Your objective: Give the data below again exactly, and drop each picture from it.

┄┄┄┄┄┄┄┄┄┄

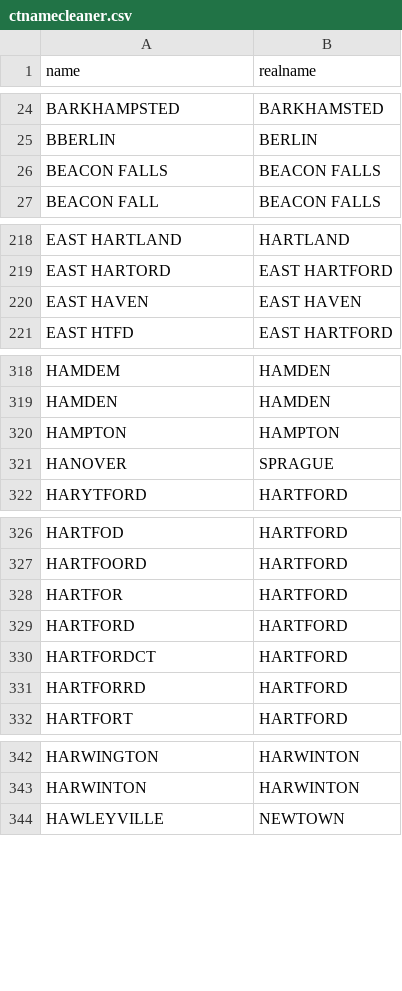
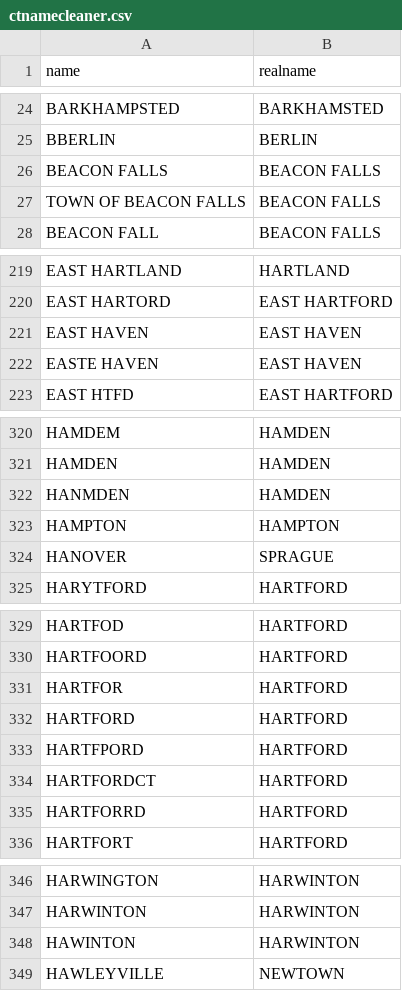
Before and after one commit to CT-Data-Collaborative/ctnamecleaner, a CSV file: ctnamecleaner.csv, drawn as a sheet; only a part is shown, gaps mark what is left out; the diff covers the shown part only.

Commit message:
Update ctnamecleaner.csv

```diff
--- a/ctnamecleaner.csv
+++ b/ctnamecleaner.csv
@@ -26,2 +26,3 @@ BBERLIN,BERLIN
 BEACON FALLS,BEACON FALLS
+TOWN OF BEACON FALLS,BEACON FALLS
 BEACON FALL,BEACON FALLS
@@ -220,2 +221,3 @@ EAST HARTORD,EAST HARTFORD
 EAST HAVEN,EAST HAVEN
+EASTE HAVEN,EAST HAVEN
 EAST HTFD,EAST HARTFORD
@@ -319,2 +321,3 @@ HAMDEM,HAMDEN
 HAMDEN,HAMDEN
+HANMDEN,HAMDEN
 HAMPTON,HAMPTON
@@ -329,2 +332,3 @@ HARTFOR,HARTFORD
 HARTFORD,HARTFORD
+HARTFPORD,HARTFORD
 HARTFORDCT,HARTFORD
@@ -343,2 +347,3 @@ HARWINGTON,HARWINTON
 HARWINTON,HARWINTON
+HAWINTON,HARWINTON
 HAWLEYVILLE,NEWTOWN
```
Also changed, not shown: 3 added rows elsewhere in this file.
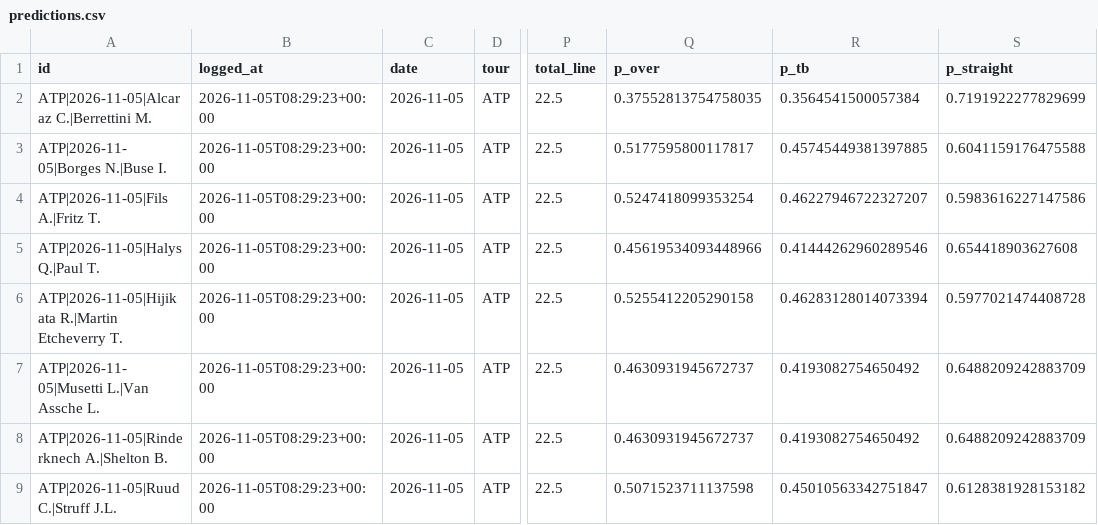
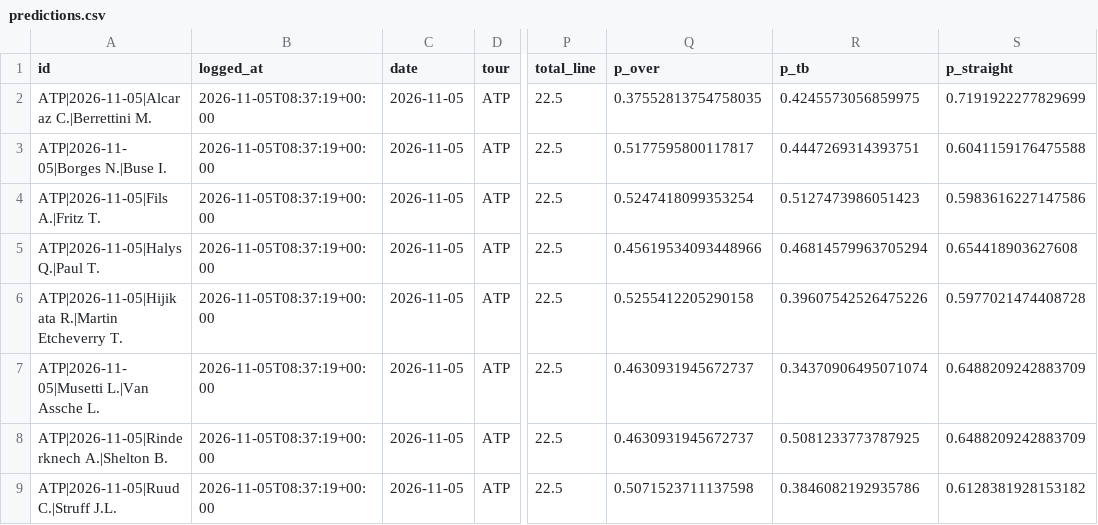
Before and after one commit to safe-n/flask-football-app, a CSV file: tennis/predictions.csv, drawn as a sheet; only a part is shown, gaps mark what is left out; the diff names each change by its address in the sheet, - before the commit and + after, or states it on an @@ line.

Commit message:
tennis predictions: 8 prognoz

```diff
--- a/tennis/predictions.csv
+++ b/tennis/predictions.csv
-B2:B9 (logged_at): 2026-11-05T08:29:23+00:00
+B2:B9 (logged_at): 2026-11-05T08:37:19+00:00
-R2 (p_tb): 0.3564541500057384
+R2 (p_tb): 0.4245573056859975
-R3 (p_tb): 0.45745449381397885
+R3 (p_tb): 0.4447269314393751
-R4 (p_tb): 0.46227946722327207
+R4 (p_tb): 0.5127473986051423
-R5 (p_tb): 0.41444262960289546
+R5 (p_tb): 0.46814579963705294
-R6 (p_tb): 0.46283128014073394
+R6 (p_tb): 0.39607542526475226
-R7 (p_tb): 0.4193082754650492
+R7 (p_tb): 0.34370906495071074
-R8 (p_tb): 0.4193082754650492
+R8 (p_tb): 0.5081233773787925
-R9 (p_tb): 0.45010563342751847
+R9 (p_tb): 0.3846082192935786
```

┄┄┄┄┄┄┄┄┄┄

Result of this task:
Before and after one commit to CT-Data-Collaborative/ctnamecleaner, a CSV file: ctnamecleaner.csv, drawn as a sheet; only a part is shown, gaps mark what is left out; the diff covers the shown part only.

Commit message:
Update ctnamecleaner.csv

```diff
--- a/ctnamecleaner.csv
+++ b/ctnamecleaner.csv
@@ -26,2 +26,3 @@ BBERLIN,BERLIN
 BEACON FALLS,BEACON FALLS
+TOWN OF BEACON FALLS,BEACON FALLS
 BEACON FALL,BEACON FALLS
@@ -220,2 +221,3 @@ EAST HARTORD,EAST HARTFORD
 EAST HAVEN,EAST HAVEN
+EASTE HAVEN,EAST HAVEN
 EAST HTFD,EAST HARTFORD
@@ -319,2 +321,3 @@ HAMDEM,HAMDEN
 HAMDEN,HAMDEN
+HANMDEN,HAMDEN
 HAMPTON,HAMPTON
@@ -329,2 +332,3 @@ HARTFOR,HARTFORD
 HARTFORD,HARTFORD
+HARTFPORD,HARTFORD
 HARTFORDCT,HARTFORD
@@ -343,2 +347,3 @@ HARWINGTON,HARWINTON
 HARWINTON,HARWINTON
+HAWINTON,HARWINTON
 HAWLEYVILLE,NEWTOWN
```
Also changed, not shown: 3 added rows elsewhere in this file.
Before and after one commit to safe-n/flask-football-app, a CSV file: tennis/predictions.csv, drawn as a sheet; only a part is shown, gaps mark what is left out; the diff names each change by its address in the sheet, - before the commit and + after, or states it on an @@ line.

Commit message:
tennis predictions: 8 prognoz

```diff
--- a/tennis/predictions.csv
+++ b/tennis/predictions.csv
-B2:B9 (logged_at): 2026-11-05T08:29:23+00:00
+B2:B9 (logged_at): 2026-11-05T08:37:19+00:00
-R2 (p_tb): 0.3564541500057384
+R2 (p_tb): 0.4245573056859975
-R3 (p_tb): 0.45745449381397885
+R3 (p_tb): 0.4447269314393751
-R4 (p_tb): 0.46227946722327207
+R4 (p_tb): 0.5127473986051423
-R5 (p_tb): 0.41444262960289546
+R5 (p_tb): 0.46814579963705294
-R6 (p_tb): 0.46283128014073394
+R6 (p_tb): 0.39607542526475226
-R7 (p_tb): 0.4193082754650492
+R7 (p_tb): 0.34370906495071074
-R8 (p_tb): 0.4193082754650492
+R8 (p_tb): 0.5081233773787925
-R9 (p_tb): 0.45010563342751847
+R9 (p_tb): 0.3846082192935786
```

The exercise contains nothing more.